- IPR graduation: 2011
- First job: Guitar Center
- Doing now: Video Content Manager, Wellbeats, and owner, Level Up Multimedia LLC.
What are you doing now?
Currently I do a few jobs. My full-time job is at a wellness company called Wellbeats. Here I’m the video content manager, meaning I shoot, edit and manage all of our video content. During shoots my role is “technical director,” meaning I run the video switcher and oversee that everything is being recorded properly. I work directly next to the director.
I also own my own company, Level Up Multimedia LLC. I am a freelance video producer, editor and live stream operator. My biggest recurring business is shooting and editing local mixed martial arts for a promotion based out of the Twin Cities area. Live streaming concerts are something we are really pushing for to become another source of revenue.
Are you doing today what you thought you would be doing when you started school?
Not even close. To be fair, I had no idea what I was going to be doing when I started at IPR. I wanted to do many different things, and the more people I met and talked about their experiences, the more my horizons broadened. I started wanting to be an audio engineer, then live sound engineer, then post-production whiz. I eventually realized I have to be able to do it all to succeed, and I started doing as much as I could.
Is there anything about your education that stands out as a pivotal experience in your education or career?
I had a huge turning point in education around my sixth quarter. I had a teacher named Tom Forliti, and on the first day class he walked in and said, “I can teach you how to run all of this equipment, and that’s great. But the best knowledge I can give you is my phone number.” That seemed so odd to me. I understood connections are why a ton of why people are hired over others, but it hadn’t occurred to me that they’re almost everything! Tom is a direct reason why I have my current job at Wellbeats.
What advice would you give to others looking to enter into this field?
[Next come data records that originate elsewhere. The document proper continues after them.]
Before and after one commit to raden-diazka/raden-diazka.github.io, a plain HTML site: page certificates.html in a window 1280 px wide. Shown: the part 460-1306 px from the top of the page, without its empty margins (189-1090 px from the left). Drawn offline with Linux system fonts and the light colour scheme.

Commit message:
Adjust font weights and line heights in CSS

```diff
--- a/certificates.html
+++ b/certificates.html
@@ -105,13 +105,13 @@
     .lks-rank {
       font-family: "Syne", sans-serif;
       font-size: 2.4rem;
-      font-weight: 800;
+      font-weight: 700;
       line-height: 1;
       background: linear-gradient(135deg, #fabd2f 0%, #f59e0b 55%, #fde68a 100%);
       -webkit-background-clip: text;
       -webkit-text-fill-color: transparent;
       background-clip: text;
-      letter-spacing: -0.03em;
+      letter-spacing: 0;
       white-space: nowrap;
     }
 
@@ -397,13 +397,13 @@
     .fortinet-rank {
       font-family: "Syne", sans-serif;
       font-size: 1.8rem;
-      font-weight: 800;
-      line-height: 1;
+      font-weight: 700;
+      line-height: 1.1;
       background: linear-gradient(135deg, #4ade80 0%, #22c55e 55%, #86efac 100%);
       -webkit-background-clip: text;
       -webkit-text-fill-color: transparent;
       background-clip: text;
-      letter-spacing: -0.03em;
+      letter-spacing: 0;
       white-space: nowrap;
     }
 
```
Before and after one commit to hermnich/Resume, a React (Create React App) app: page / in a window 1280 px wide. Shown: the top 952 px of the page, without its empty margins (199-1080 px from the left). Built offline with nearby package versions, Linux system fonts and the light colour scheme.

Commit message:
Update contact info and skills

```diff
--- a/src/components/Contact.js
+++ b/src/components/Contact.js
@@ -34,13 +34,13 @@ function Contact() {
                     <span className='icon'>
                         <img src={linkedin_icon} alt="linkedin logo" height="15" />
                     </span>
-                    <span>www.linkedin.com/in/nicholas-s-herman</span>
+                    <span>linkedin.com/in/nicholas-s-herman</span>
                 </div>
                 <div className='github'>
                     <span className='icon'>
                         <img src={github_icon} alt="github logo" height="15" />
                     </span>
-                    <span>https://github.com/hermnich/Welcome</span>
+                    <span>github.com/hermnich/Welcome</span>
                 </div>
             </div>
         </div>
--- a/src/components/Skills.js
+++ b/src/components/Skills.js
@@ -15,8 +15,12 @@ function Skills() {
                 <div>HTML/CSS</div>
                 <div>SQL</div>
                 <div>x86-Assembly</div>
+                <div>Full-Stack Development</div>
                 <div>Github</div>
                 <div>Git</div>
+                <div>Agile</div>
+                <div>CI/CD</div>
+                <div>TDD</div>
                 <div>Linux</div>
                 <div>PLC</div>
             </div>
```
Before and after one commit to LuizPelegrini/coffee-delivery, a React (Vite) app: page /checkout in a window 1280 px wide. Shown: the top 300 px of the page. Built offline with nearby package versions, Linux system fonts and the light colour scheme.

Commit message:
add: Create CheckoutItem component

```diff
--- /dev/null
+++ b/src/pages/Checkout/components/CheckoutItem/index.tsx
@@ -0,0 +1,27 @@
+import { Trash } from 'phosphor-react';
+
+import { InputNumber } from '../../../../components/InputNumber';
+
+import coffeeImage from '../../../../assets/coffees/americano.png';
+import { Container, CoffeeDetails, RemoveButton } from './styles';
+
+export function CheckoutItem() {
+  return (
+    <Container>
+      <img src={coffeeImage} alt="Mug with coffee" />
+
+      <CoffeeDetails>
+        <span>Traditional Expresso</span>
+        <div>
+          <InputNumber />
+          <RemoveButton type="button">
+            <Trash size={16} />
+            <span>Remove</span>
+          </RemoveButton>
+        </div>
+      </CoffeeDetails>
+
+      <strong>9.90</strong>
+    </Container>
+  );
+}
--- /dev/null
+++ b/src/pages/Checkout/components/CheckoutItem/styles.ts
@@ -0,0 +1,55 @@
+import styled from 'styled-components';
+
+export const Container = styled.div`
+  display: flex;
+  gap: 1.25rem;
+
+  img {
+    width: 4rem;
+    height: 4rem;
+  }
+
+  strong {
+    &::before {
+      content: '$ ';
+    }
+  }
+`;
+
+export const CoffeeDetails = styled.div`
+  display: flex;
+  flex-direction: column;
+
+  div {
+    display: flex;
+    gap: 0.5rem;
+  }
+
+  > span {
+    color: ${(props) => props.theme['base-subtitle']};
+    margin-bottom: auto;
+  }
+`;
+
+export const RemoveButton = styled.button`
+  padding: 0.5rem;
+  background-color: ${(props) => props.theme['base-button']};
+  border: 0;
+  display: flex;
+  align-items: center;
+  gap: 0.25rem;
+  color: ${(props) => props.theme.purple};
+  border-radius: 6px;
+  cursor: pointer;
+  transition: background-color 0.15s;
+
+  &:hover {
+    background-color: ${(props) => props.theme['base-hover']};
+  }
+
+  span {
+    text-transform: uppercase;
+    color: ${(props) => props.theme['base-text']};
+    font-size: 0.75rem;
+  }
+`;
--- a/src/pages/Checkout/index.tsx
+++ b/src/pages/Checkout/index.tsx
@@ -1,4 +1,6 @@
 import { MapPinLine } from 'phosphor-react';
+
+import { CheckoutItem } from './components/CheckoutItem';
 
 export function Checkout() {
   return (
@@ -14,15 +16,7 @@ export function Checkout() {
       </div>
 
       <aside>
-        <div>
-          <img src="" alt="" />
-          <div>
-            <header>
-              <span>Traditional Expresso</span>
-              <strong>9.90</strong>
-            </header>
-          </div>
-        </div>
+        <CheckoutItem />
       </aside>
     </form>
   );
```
Get out there! Find someone who does it, and contact them to be an intern or volunteer to help at a show. Find people with the same interests as you. Hanging out with a group of people who share the same passion as you is a great way to learn. You’ll all end up making work for yourselves out of thin air!
Was there anything that you had to wait until you were out in the industry to learn that you couldn’t be taught?
One of the biggest lessons I learned outside of school is that no experience is a waste. I’ve done so many jobs that either didn’t pay, people still owe me money for, or the project ended up not being finished that I felt like I had no idea what a good job was. For a while I felt as though I wasted my time because I didn’t have any financial gain. But this couldn’t have been less true. I learned how to perfect my craft so much more on these kinds of shoots. They ended up being pretty low pressure, which meant they were a great way for me to learn what questions to ask a client before taking a job.
Do you have mentors today? If so, how have they influenced your career?
Everyone has someone to teach me; specifically, though, Tom Forliti. After I graduated IPR and was working at Guitar Center, I would occasionally text Tom asking him what he was working on. One day he said he was doing audio for a fitness shoot and told me to come out. Even though I was just a guest there, I knew from my days at IPR to be helpful, so I asked to be a production assistant for the day. The director was impressed and asked me to come to the next shoot. Three months later, it was January, and everyone started to get sick, including the technical director and Tom. Luckily I knew how to run all of the audio equipment and video equipment because I had been asking questions throughout the shoot. Not long after, I was was offered a full-time job.
If you could change anything regarding your career path, what would it be?
The first year out of college was the hardest. I wish I could go back and change the way I approached the industry the first year. If I could go back to before I graduated, I would really push to have something lined up. This, however, didn’t really mess up anything in the long run because things now are great!